> **RECORDS PROVIDED**
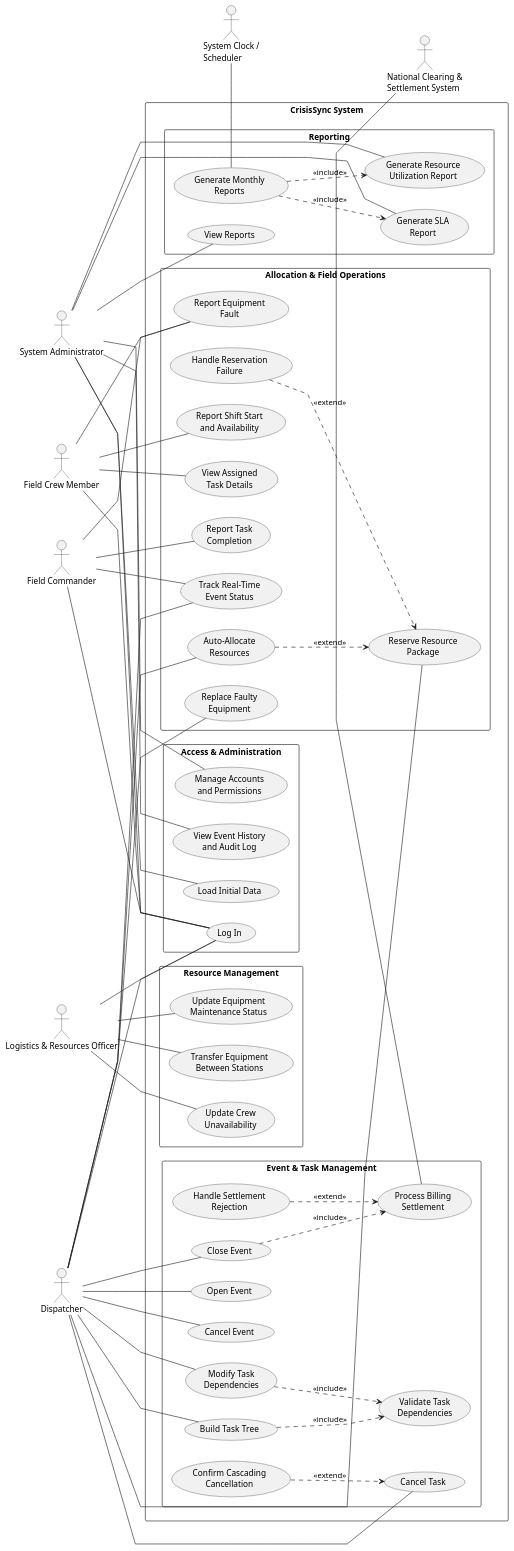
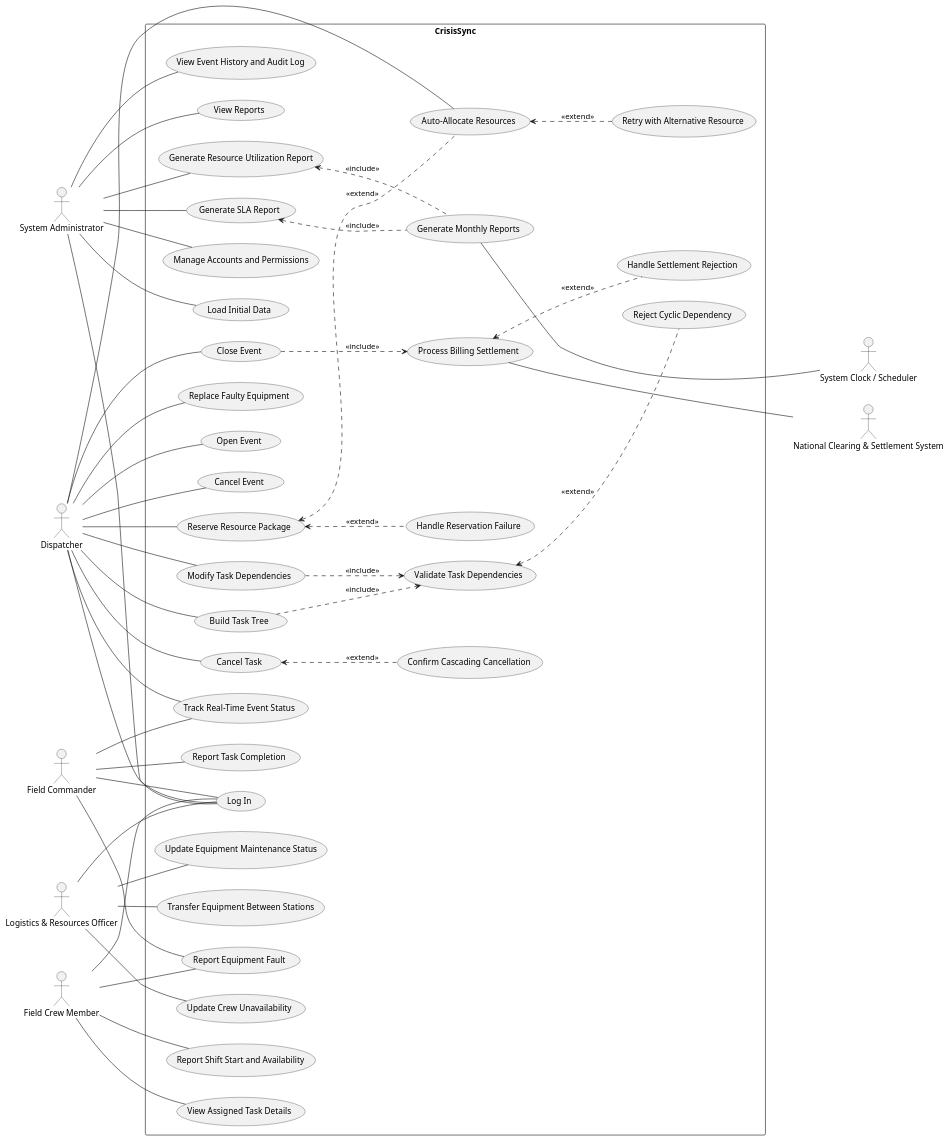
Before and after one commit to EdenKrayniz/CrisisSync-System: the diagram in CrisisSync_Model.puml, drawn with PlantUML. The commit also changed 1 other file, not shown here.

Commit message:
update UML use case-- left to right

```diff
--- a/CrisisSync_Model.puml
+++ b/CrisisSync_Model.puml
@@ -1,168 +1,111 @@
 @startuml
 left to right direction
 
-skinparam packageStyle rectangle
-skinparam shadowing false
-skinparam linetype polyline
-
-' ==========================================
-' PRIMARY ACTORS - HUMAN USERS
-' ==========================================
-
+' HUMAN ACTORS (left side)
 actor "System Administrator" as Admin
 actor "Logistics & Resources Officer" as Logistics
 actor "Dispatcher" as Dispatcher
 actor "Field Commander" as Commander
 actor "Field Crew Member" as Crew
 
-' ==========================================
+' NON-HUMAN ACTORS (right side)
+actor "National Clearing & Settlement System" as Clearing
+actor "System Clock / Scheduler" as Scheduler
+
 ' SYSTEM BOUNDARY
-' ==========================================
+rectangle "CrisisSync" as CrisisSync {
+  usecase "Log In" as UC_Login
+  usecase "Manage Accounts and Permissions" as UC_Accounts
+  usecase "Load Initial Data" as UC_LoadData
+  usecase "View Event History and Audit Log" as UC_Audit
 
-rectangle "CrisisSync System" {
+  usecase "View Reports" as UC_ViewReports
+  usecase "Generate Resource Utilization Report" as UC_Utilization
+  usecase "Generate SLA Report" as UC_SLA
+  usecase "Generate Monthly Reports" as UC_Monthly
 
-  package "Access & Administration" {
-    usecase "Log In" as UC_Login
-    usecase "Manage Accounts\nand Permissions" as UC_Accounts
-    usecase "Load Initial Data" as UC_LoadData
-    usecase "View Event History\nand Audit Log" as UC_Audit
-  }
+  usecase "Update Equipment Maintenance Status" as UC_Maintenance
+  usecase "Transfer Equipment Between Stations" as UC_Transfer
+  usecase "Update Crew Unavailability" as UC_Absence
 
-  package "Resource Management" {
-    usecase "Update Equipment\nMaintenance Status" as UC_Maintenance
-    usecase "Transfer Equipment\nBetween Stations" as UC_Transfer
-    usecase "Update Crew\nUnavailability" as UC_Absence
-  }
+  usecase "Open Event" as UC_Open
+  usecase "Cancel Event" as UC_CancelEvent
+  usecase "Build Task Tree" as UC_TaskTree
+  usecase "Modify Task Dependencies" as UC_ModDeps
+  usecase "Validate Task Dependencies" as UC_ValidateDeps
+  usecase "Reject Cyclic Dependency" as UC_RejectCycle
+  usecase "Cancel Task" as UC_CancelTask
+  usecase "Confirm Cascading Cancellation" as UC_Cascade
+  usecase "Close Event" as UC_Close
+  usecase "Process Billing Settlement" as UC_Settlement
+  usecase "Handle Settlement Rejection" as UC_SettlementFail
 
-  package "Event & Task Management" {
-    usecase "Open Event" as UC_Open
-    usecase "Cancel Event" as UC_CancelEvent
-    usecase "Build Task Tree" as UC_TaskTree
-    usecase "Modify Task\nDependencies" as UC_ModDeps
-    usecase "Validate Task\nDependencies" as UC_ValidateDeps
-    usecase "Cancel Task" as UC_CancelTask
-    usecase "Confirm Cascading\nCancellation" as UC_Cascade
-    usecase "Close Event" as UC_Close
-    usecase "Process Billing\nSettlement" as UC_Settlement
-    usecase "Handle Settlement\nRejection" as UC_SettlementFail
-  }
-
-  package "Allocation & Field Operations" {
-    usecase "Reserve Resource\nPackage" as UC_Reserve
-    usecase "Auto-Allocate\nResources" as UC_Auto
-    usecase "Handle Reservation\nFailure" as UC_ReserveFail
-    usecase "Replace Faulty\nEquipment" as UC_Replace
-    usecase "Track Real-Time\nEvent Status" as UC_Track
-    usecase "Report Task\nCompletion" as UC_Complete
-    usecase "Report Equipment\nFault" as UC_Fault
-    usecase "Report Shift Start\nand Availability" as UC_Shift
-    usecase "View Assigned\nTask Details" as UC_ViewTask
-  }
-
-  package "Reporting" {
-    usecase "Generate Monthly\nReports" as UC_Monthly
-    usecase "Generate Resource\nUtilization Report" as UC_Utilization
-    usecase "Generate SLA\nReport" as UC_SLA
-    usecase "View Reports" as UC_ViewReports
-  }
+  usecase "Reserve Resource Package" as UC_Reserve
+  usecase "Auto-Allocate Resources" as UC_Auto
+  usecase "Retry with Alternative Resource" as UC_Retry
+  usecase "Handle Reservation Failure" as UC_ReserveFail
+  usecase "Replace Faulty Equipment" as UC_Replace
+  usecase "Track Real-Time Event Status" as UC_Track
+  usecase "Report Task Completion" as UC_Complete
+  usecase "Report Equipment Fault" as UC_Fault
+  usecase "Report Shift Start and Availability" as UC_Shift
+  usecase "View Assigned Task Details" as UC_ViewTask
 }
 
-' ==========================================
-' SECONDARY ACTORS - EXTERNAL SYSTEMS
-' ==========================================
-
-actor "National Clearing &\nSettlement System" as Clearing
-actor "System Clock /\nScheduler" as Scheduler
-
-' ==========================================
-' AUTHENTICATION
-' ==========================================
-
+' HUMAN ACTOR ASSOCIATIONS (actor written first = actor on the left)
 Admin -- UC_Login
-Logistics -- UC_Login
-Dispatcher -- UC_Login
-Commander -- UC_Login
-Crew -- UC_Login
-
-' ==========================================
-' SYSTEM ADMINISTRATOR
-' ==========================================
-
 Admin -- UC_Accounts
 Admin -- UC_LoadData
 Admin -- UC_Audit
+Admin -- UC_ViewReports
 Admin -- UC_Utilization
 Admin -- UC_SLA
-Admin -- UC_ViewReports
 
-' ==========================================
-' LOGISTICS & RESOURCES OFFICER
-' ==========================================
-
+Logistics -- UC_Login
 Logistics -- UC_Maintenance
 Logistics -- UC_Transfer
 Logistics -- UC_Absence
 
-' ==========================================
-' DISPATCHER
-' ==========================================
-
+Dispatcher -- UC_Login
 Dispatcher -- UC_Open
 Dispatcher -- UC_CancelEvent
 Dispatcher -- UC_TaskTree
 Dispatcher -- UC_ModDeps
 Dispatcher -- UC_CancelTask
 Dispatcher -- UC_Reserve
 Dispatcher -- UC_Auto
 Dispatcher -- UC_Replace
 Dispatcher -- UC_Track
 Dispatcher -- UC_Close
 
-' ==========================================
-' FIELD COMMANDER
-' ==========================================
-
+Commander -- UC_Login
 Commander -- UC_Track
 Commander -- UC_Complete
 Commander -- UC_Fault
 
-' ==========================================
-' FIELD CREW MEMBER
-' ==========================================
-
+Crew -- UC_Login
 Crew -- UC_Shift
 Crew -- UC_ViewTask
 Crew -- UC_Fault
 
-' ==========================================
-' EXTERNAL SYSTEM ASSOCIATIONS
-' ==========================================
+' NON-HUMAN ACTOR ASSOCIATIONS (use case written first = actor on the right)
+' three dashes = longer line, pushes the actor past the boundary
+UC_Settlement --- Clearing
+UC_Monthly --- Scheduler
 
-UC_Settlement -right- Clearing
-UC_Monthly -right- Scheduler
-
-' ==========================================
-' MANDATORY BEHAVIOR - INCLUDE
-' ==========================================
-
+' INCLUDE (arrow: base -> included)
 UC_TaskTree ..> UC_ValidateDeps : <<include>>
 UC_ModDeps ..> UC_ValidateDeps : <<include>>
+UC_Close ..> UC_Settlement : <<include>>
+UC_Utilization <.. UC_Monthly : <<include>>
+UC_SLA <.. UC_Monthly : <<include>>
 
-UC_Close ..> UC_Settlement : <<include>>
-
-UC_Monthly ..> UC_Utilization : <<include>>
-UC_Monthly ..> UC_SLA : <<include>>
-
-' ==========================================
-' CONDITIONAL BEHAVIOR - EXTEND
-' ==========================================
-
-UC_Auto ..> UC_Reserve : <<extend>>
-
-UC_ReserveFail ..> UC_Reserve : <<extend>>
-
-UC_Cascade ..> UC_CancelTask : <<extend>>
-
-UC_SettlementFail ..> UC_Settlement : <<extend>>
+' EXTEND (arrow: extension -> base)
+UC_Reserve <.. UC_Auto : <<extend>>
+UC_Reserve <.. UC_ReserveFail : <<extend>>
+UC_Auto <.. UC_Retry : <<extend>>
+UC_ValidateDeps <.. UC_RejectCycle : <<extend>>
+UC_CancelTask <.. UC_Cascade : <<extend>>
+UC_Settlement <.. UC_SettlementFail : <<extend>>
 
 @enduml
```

* * *

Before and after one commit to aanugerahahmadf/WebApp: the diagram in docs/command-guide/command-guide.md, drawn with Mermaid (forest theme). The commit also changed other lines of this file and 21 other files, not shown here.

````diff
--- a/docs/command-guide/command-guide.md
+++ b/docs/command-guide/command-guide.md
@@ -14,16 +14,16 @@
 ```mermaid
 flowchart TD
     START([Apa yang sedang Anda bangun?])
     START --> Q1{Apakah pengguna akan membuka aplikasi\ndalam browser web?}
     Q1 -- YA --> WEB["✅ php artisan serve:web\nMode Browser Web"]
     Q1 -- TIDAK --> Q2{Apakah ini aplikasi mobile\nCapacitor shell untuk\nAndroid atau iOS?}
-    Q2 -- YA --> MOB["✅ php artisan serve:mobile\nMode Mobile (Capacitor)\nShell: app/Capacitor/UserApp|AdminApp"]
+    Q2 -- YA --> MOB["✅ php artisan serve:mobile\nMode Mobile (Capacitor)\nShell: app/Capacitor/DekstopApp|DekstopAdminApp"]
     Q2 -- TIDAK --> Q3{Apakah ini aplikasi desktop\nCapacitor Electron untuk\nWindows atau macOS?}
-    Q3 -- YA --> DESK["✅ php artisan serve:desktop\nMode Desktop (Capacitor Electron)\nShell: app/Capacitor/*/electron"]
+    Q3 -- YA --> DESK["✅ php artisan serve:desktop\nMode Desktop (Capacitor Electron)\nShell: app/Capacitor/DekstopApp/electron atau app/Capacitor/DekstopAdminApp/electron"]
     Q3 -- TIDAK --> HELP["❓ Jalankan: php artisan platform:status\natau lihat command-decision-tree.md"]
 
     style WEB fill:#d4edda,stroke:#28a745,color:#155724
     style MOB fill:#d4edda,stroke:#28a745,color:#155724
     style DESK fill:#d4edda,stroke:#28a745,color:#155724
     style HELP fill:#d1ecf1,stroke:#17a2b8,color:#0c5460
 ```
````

* * *

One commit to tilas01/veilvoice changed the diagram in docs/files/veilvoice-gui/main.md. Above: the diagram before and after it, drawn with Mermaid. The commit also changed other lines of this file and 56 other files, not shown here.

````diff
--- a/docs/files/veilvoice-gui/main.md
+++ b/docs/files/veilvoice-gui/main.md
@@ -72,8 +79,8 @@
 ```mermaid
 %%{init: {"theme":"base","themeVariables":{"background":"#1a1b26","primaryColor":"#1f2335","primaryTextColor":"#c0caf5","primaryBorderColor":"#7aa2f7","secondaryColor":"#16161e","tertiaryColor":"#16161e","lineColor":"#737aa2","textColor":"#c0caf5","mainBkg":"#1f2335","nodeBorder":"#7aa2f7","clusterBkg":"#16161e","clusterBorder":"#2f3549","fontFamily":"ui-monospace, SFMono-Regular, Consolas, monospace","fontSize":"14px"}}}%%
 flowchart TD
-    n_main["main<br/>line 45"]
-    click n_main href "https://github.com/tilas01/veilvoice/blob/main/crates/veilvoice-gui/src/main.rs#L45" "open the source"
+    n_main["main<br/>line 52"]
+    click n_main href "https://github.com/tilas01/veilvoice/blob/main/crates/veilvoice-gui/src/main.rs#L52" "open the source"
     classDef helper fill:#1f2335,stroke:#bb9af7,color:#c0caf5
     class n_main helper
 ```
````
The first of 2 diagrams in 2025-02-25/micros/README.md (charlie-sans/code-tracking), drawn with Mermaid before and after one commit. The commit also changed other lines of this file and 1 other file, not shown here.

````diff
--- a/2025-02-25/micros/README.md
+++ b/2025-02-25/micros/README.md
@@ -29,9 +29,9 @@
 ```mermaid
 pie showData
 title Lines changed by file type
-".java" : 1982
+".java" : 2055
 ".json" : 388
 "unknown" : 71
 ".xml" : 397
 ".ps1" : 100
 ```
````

> **DIRECTIONS**
Lines above that include the string "artisan" need to be copied.

> **EXERCISE OUTPUT**
     Q1 -- YA --> WEB["✅ php artisan serve:web\nMode Browser Web"]
-    Q2 -- YA --> MOB["✅ php artisan serve:mobile\nMode Mobile (Capacitor)\nShell: app/Capacitor/UserApp|AdminApp"]
+    Q2 -- YA --> MOB["✅ php artisan serve:mobile\nMode Mobile (Capacitor)\nShell: app/Capacitor/DekstopApp|DekstopAdminApp"]
-    Q3 -- YA --> DESK["✅ php artisan serve:desktop\nMode Desktop (Capacitor Electron)\nShell: app/Capacitor/*/electron"]
+    Q3 -- YA --> DESK["✅ php artisan serve:desktop\nMode Desktop (Capacitor Electron)\nShell: app/Capacitor/DekstopApp/electron atau app/Capacitor/DekstopAdminApp/electron"]
     Q3 -- TIDAK --> HELP["❓ Jalankan: php artisan platform:status\natau lihat command-decision-tree.md"]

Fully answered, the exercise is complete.